Judy Spooner Viewpoint: Get a jump on spring with seeds in snowbank
A year ago, a Washington County certified master gardener told me that I could grow bedding plants in a snowbank. This sounded crazy but I followed her directions, supplemented by information on the Internet, and it worked.
It turned out that she was of sane mind, and by planting time, I had plants ready to put in my garden that I grew myself. It's called "winter sowing."
Every spring, I spend a lot of money at garden stores buying plants. I still enjoy buying plants but I've saved money by growing some plants on my own.
Start by commandeering clear or semi-clear plastic distilled water or milk containers. Gallon or half-gallon ones are best. There is flexibility in this process, but you can't compromise on the soil type. At a home store, Target or Walmart, buy a bag of soil used to start plants indoors because the soil is sterile.
The Internet instructions tell you to heat up the end of a screwdriver to poke two or three holes in the bottom of the containers. This doesn't work well and indoor flames are only good on birthday cakes.
Instead, make two small circles with a marking pen. Use a razor blade or box cutter to make small slits in the circles and widen them with the end of a screwdriver for drainage.
Using your marker, draw a line around the middle of the container. Using a kitchen scissors, or box cutter, cut along the line leaving about four inches or so to create a hinge.
Fill the container with at least two inches of soil. I use four to five inches. Get it wet enough to make mud pies. The excess will drain off.
Plant seeds in the soil, about 1/8 of an inch deep. Tomato seeds are really small so you might have to sprinkle them and thin them out later.
Close the container and seal it with see-through duct tape. Remove the bottle cap. Put containers on south side of your house, out of the wind but still getting sun. You've just created mini-greenhouses. Some people poke additional holes in the top half of containers but I don't.
Check them in about two weeks to make sure there's still moisture in the containers. Dry soil can be misted, but I use my indoor-plant watering can to add about one-quarter cup of water.
Don't forget to label the container. I didn't do that last year and had to wait until plants bloomed to identify them.
As May 15 gets near, open the containers to the sun during the day and close them at night so they get used to being outdoors; it's called "hardening off."

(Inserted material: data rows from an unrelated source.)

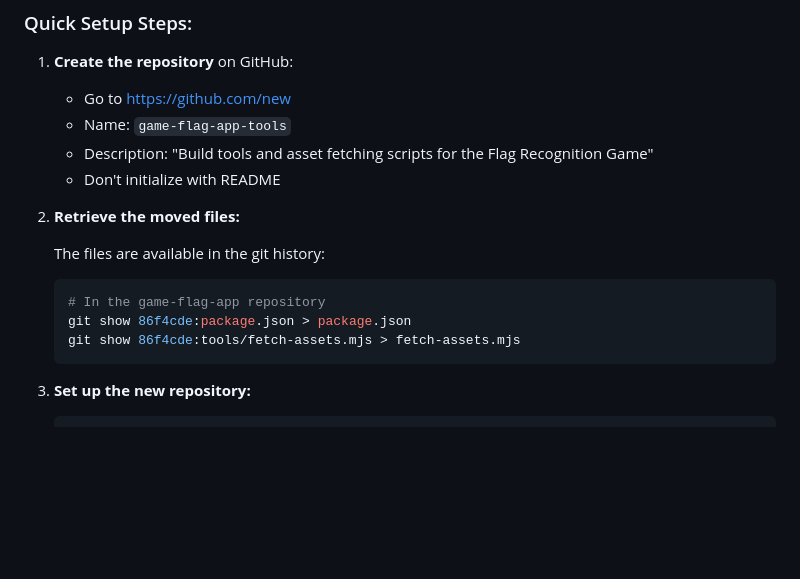
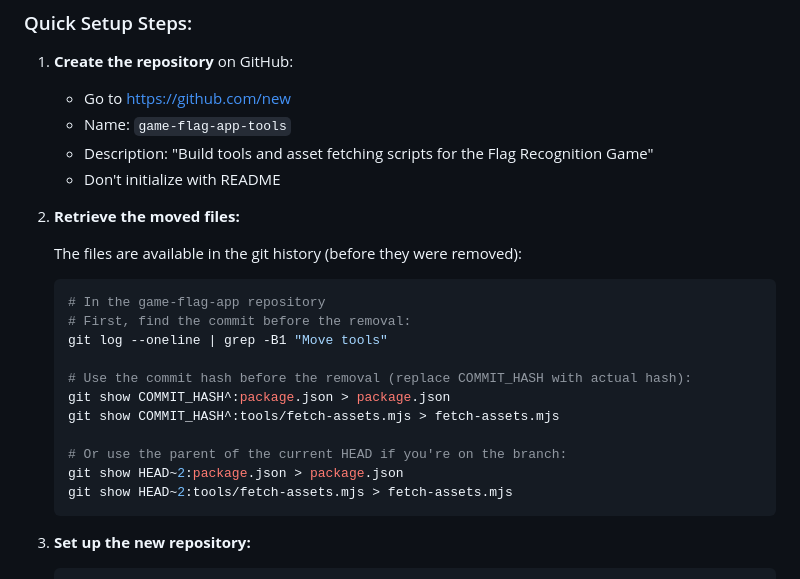
Before and after one commit to herico/game-flag-app, a Markdown page: TOOLS_MIGRATION.md, the part around the change. Drawn GitHub-style; blank space fills up the shorter version.

Commit message:
Fix hardcoded commit hash in TOOLS_MIGRATION.md
Co-authored-by: herico <14878731+herico@users.noreply.github.com>

````diff
--- a/TOOLS_MIGRATION.md
+++ b/TOOLS_MIGRATION.md
@@ -80,11 +80,19 @@ Since the tools have been removed from this repository, you'll need to create th
 
 2. **Retrieve the moved files:**
 
-   The files are available in the git history:
+   The files are available in the git history (before they were removed):
    ```sh
    # In the game-flag-app repository
-   git show 86f4cde:package.json > package.json
-   git show 86f4cde:tools/fetch-assets.mjs > fetch-assets.mjs
+   # First, find the commit before the removal:
+   git log --oneline | grep -B1 "Move tools"
+
+   # Use the commit hash before the removal (replace COMMIT_HASH with actual hash):
+   git show COMMIT_HASH^:package.json > package.json
+   git show COMMIT_HASH^:tools/fetch-assets.mjs > fetch-assets.mjs
+
+   # Or use the parent of the current HEAD if you're on the branch:
+   git show HEAD~2:package.json > package.json
+   git show HEAD~2:tools/fetch-assets.mjs > fetch-assets.mjs
    ```
 
 3. **Set up the new repository:**
````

There is one peril of winter sowing. You'll never look at semi-clear plastic containers the same way again. All will appear as possible seed containers.
I was shopping with my daughter Margie and stopped at a display of Hawaiian Punch jugs on sale for $1.87.
"Mom, I've never known you to drink Hawaiian ... Now, I get it," she said. "Eric likes the orange kind."
"How long do you think it'll take him to drink it?" I said.
For more information, and possible containers, go to getbusygardening.com